The Letters entertain us by mocking evil, much as the passion plays did for people in the Middle Ages. More importantly they show how the mundane decisions of our daily lives have embedded in them vital moral choices.
During the past year the Marine Corps Gazette has published the “Attritionist Letters”, written by junior officers protesting the dominance of second generation military thinking (i.e., French doctrines of methodical battle) to a 4th generational world — doctrines successful during the first half of the 20th century but unsuited for the new millennium. As seen in our defeats in Vietnam and Iraq, and lack of success so far in Afghanistan. Like the Screwtape Letters, they describe a conflict within a large organization during wartime — in which the internal struggle shapes the external war.
“All wars ought to be methodical, because every war ought to be conducted according to the rules and principles of military art …”
— Napoleon, From volume IV of The History of the captivity of Napoleon at St. Helena by Comte de Charles-Tristan Montholon (his executor).
Like Lewis’ book, these Letters entertain through mockery, but contain a serious critique of our military doctrines. As insurgents fighting the established order, they place their careers at risk. Accordingly the Gazette’s Editor has published these anonymously (for more about this, see section 6a of this website’s authors page).
Both sets of Letters describe a conflict in which the ruling forces have overwhelming superiority. Both conflicts are fought for high stakes, and fought in the minds of individuals. Unlike Lewis, however, our officers (and America) cannot count on an eternal and omnipotent power to produce eventual victory. Our fate lies in our hands.
“The best way to drive out the devil, is to despise him and call on Christ, for he cannot bear that.

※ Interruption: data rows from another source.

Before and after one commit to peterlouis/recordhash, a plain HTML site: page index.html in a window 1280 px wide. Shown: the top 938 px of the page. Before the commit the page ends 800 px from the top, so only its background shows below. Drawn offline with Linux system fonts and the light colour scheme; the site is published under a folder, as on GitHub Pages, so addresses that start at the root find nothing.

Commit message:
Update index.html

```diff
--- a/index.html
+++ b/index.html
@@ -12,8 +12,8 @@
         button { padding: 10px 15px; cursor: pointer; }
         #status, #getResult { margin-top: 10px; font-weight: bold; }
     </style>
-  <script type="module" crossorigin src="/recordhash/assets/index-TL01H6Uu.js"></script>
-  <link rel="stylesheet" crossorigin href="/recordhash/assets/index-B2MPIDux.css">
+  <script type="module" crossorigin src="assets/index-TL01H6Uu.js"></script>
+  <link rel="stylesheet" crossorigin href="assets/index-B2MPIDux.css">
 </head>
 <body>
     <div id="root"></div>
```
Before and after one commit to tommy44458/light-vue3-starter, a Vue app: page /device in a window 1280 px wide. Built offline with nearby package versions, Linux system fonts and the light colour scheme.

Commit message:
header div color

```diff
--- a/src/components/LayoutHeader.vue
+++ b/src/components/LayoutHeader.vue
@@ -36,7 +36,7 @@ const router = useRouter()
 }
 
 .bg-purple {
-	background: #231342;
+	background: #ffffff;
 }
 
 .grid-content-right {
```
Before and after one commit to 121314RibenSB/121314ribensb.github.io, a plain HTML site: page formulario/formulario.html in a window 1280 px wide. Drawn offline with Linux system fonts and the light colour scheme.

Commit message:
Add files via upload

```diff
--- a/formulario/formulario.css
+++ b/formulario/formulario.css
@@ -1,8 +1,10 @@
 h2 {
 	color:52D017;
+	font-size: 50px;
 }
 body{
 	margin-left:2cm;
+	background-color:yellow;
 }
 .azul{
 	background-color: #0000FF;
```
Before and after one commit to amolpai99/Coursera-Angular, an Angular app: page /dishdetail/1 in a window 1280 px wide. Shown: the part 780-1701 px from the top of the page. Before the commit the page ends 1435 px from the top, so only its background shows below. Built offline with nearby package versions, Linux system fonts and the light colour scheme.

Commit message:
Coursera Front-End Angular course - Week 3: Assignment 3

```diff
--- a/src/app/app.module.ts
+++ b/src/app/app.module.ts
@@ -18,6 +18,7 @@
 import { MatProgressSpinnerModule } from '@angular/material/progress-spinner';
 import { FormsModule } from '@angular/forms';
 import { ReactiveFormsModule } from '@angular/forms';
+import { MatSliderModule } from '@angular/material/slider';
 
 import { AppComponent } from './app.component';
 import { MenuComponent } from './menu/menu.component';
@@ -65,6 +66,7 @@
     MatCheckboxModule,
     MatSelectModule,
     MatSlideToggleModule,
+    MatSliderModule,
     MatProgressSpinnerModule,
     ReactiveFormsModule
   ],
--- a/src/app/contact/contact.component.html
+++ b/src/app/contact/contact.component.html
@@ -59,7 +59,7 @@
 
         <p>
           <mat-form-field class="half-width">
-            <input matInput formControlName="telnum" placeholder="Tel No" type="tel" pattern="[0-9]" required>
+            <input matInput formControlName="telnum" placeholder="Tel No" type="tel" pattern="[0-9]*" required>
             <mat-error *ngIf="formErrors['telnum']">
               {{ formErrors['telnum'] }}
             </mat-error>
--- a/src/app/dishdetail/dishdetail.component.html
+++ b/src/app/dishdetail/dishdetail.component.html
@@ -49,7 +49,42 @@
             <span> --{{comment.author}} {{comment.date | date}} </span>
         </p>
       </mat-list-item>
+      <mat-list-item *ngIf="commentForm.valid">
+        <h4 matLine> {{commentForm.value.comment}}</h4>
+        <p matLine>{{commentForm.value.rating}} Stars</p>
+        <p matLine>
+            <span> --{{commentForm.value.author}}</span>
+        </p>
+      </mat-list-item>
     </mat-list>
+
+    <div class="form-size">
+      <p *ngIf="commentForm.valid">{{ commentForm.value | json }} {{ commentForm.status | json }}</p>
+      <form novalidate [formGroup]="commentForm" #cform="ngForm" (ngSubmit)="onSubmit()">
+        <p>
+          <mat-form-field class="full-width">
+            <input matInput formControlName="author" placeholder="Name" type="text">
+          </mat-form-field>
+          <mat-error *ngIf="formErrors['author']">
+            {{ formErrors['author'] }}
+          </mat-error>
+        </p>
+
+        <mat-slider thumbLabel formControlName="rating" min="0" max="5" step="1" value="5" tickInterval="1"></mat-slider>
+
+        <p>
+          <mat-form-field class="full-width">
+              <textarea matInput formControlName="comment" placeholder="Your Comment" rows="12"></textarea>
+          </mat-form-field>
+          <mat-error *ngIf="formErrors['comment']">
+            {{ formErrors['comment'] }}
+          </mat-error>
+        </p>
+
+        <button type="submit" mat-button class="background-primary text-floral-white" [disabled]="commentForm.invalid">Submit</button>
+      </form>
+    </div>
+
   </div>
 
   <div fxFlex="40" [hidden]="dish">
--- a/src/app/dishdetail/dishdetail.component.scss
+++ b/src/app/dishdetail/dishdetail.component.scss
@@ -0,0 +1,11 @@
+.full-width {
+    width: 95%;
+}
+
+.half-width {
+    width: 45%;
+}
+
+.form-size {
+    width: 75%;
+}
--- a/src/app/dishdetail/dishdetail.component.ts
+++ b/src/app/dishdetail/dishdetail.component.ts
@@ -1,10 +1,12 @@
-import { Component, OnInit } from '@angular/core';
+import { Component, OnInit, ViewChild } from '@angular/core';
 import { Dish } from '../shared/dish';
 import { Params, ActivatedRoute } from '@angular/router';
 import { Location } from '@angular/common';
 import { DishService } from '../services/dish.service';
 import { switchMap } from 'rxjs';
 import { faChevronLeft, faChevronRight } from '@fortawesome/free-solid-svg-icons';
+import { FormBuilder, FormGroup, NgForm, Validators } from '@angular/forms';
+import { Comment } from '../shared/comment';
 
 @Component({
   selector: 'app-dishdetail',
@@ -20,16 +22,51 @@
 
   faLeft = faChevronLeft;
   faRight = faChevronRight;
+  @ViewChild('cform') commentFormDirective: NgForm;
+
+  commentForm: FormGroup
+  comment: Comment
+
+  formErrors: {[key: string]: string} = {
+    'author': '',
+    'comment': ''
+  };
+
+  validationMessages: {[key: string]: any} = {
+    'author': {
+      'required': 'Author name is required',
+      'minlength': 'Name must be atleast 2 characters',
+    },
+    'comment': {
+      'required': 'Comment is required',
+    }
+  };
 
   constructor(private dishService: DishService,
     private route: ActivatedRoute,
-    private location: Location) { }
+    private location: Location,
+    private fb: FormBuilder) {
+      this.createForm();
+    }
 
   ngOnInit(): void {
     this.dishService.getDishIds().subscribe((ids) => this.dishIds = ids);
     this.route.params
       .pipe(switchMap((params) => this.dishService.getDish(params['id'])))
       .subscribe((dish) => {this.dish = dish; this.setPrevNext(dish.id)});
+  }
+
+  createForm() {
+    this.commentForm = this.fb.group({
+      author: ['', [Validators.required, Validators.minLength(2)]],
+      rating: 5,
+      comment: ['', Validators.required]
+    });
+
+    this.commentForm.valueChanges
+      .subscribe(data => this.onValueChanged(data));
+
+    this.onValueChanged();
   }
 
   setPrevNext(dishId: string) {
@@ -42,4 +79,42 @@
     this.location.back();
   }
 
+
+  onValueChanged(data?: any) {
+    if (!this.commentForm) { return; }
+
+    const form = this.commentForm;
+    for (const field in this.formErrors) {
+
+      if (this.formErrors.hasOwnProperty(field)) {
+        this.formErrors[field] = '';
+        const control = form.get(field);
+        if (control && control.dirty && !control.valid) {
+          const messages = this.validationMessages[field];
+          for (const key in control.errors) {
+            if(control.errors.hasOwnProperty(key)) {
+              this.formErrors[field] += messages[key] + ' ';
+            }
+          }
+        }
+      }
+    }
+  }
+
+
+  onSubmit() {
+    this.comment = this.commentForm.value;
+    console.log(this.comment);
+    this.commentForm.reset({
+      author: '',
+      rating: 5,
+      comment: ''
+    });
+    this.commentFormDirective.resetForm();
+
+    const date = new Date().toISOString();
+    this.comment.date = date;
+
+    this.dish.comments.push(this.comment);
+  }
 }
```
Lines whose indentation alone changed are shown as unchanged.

— Martin Luther, from The life and letters of Martin Luther by Preserved Smith (1911) — misquoted by Lewis in the preface
“Some folk have been clearly rid of such pestilent fancies with very full contempt of them, making a cross upon their hearts and bidding the devil avaunt. And sometimes they laugh him to scorn too, and then turn their mind unto some other matter. And when the devil hath seen that they have set so little by him, after certain essays, made in such times as he thought most fitting, he hath given that temptation quite over. And this he doth not only because the proud spirit cannot endure to be mocked …”
— Sir Thomas Moore, chapter 16 of A Dialogue of Comfort Against Tribulation (1534).
The Attritionist Letters
Start with An introduction to the Attritionist Letters, volleys in the long war for control of US military doctrine. Then read the letters…
- The tides turn, turning the USMC back from the future?
- Our military seeks to retreat from the future into the past
- Do as you are told (moving the USMC into the past)
- Using technology to make the USMC slower to learn and less effective
- We prize simple concepts (even if they haven’t work since WWII)
- Train our Marines like robots, to better fight our adaptive & decentralized foes
- “Trust one another”
- Resist the temptation to make every soldier a knower and decider. Cherish the hierarchy!
- The hidden reason behind DoD’s organization (it makes sense once you understand)
- Commanders today are too busy to develop subordinates!
- Artillery leads the way – to the past!
- Succumbing to enticements (career advice for the successful)
- Thinkers need not apply.
For more information
- Generals read “Ender’s Game” and see their vision of the future Marine Corps.
- A Manœuvre Renaissance: Overcoming the attritionist tendency, by Daniel R. Grazier (Captain, USMC).